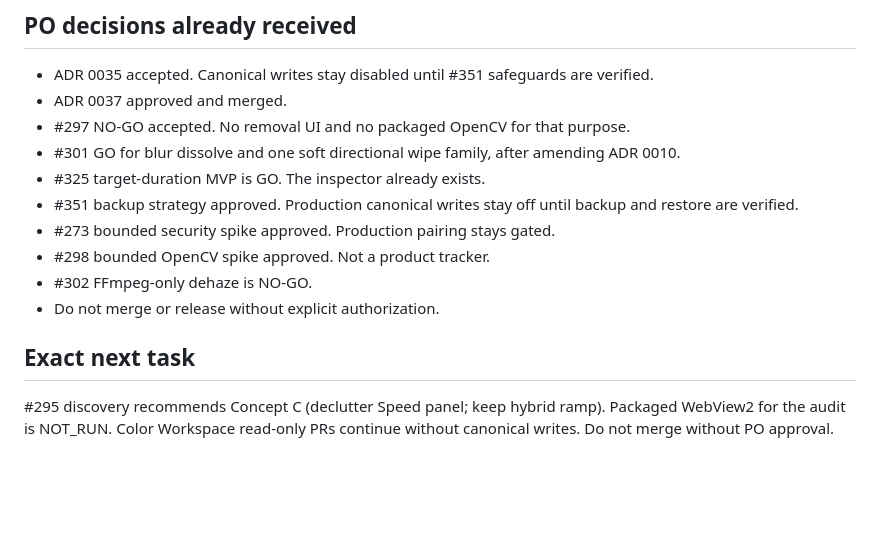
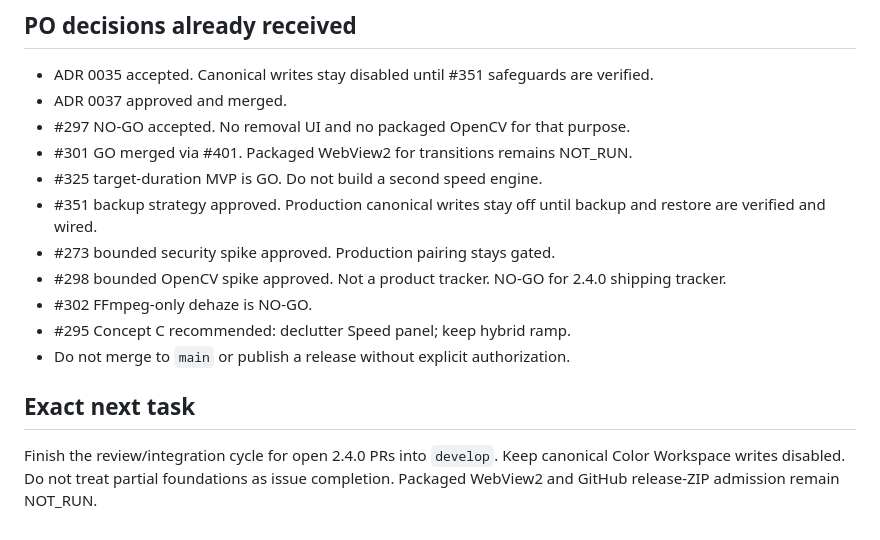
Before and after one commit to Magehawks/orga-drone, a Markdown page: docs/planning/execution-checkpoint-240.md, the part around one of its changes. Rendered like a GitHub page; blank space fills up the shorter version.

```diff
--- a/docs/planning/execution-checkpoint-240.md
+++ b/docs/planning/execution-checkpoint-240.md
@@ -58,14 +53,15 @@ is not acceptance.
 - ADR 0035 accepted. Canonical writes stay disabled until #351 safeguards are verified.
 - ADR 0037 approved and merged.
 - #297 NO-GO accepted. No removal UI and no packaged OpenCV for that purpose.
-- #301 GO for blur dissolve and one soft directional wipe family, after amending ADR 0010.
-- #325 target-duration MVP is GO. The inspector already exists.
-- #351 backup strategy approved. Production canonical writes stay off until backup and restore are verified.
+- #301 GO merged via #401. Packaged WebView2 for transitions remains NOT_RUN.
+- #325 target-duration MVP is GO. Do not build a second speed engine.
+- #351 backup strategy approved. Production canonical writes stay off until backup and restore are verified and wired.
 - #273 bounded security spike approved. Production pairing stays gated.
-- #298 bounded OpenCV spike approved. Not a product tracker.
+- #298 bounded OpenCV spike approved. Not a product tracker. NO-GO for 2.4.0 shipping tracker.
 - #302 FFmpeg-only dehaze is NO-GO.
-- Do not merge or release without explicit authorization.
+- #295 Concept C recommended: declutter Speed panel; keep hybrid ramp.
+- Do not merge to `main` or publish a release without explicit authorization.
 
 ## Exact next task
 
-#295 discovery recommends Concept C (declutter Speed panel; keep hybrid ramp). Packaged WebView2 for the audit is NOT_RUN. Color Workspace read-only PRs continue without canonical writes. Do not merge without PO approval.
+Finish the review/integration cycle for open 2.4.0 PRs into `develop`. Keep canonical Color Workspace writes disabled. Do not treat partial foundations as issue completion. Packaged WebView2 and GitHub release-ZIP admission remain NOT_RUN.
```
Also changed, not shown: other parts of docs/planning/execution-checkpoint-240.md (+24 -29 lines).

* [TRY IT] Checking each line of the data, count the ones containing "after", and give only that count.

* [EXERCISE SOLUTION] 2